**To do:**
For every line in the records below that holds "conversion", make a copy.

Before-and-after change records

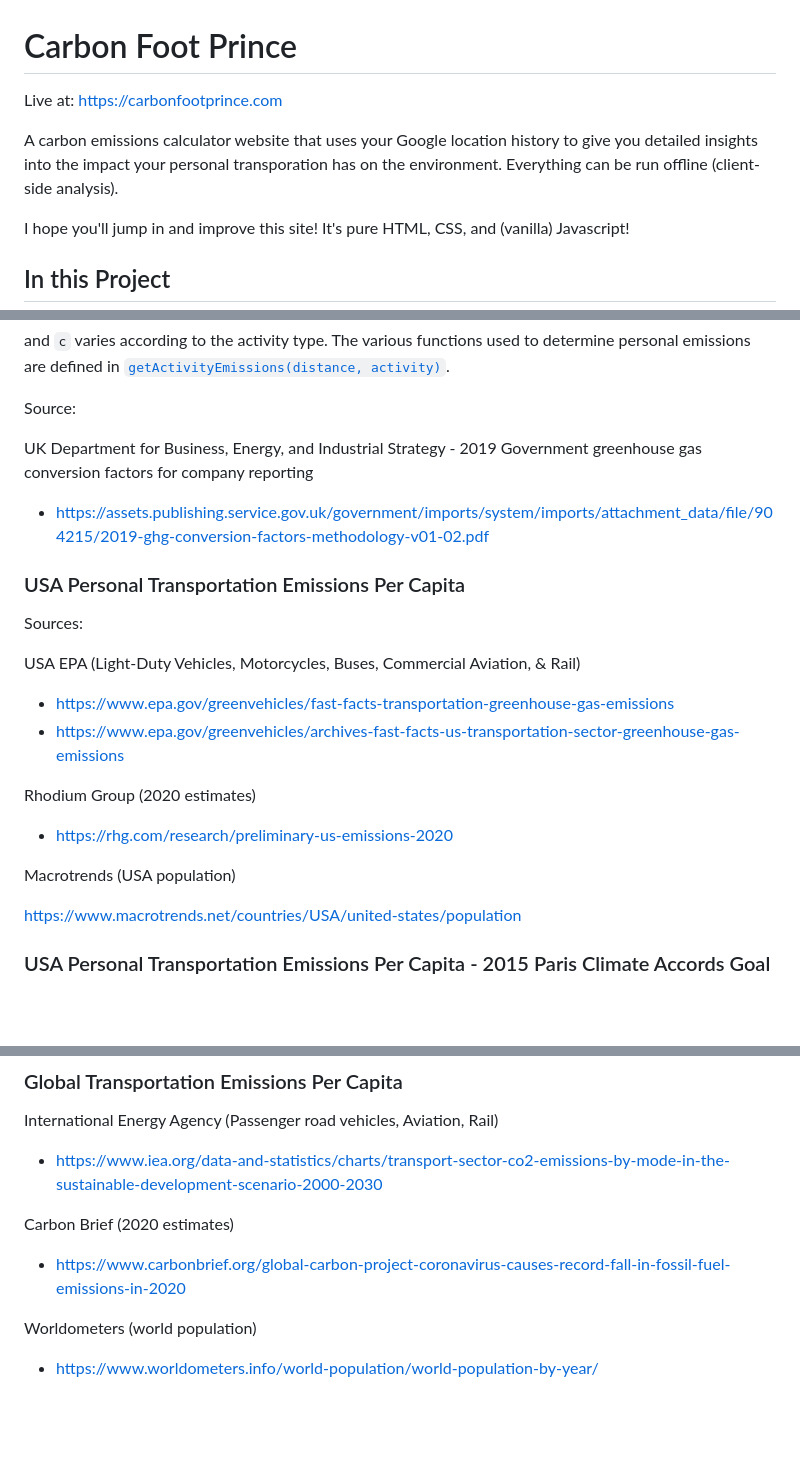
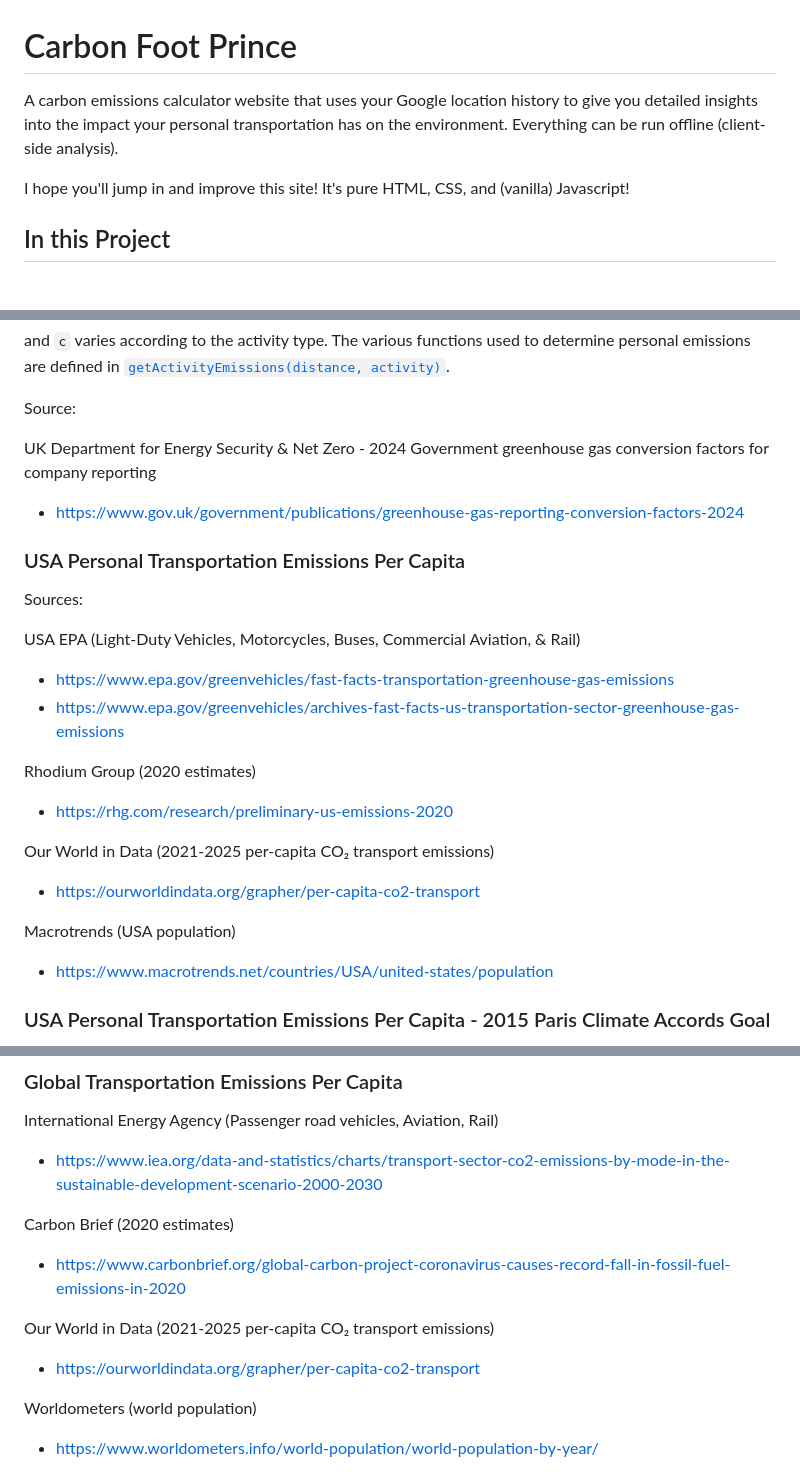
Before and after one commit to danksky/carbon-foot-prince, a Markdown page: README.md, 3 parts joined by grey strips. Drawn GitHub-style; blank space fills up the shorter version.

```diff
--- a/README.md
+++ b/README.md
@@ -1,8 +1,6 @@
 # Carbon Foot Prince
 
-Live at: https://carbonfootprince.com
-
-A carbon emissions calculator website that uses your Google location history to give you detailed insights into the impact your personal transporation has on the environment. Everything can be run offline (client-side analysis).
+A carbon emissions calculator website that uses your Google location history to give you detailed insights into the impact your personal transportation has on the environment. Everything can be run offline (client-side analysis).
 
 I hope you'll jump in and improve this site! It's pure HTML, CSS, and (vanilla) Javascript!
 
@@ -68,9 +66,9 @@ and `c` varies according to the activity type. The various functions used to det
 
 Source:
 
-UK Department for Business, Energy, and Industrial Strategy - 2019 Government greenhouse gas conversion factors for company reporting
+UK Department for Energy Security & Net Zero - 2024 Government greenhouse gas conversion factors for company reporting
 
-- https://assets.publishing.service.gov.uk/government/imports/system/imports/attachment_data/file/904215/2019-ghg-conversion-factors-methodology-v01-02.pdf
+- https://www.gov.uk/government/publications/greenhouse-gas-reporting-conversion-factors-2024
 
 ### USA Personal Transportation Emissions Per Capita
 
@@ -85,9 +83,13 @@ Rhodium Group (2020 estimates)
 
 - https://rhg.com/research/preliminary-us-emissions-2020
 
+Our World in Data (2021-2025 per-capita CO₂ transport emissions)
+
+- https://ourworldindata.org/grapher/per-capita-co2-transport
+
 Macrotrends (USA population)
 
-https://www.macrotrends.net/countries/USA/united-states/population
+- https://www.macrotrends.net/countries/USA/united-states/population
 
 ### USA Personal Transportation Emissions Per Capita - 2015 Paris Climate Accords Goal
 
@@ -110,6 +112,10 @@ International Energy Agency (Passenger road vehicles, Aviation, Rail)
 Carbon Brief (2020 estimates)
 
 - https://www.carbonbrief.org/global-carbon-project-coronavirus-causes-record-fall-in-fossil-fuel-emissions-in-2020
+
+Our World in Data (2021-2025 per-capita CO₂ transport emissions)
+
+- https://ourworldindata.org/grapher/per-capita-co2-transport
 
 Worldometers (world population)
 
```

**Answer space:**
-UK Department for Business, Energy, and Industrial Strategy - 2019 Government greenhouse gas conversion factors for company reporting
+UK Department for Energy Security & Net Zero - 2024 Government greenhouse gas conversion factors for company reporting
-- https://assets.publishing.service.gov.uk/government/imports/system/imports/attachment_data/file/904215/2019-ghg-conversion-factors-methodology-v01-02.pdf
+- https://www.gov.uk/government/publications/greenhouse-gas-reporting-conversion-factors-2024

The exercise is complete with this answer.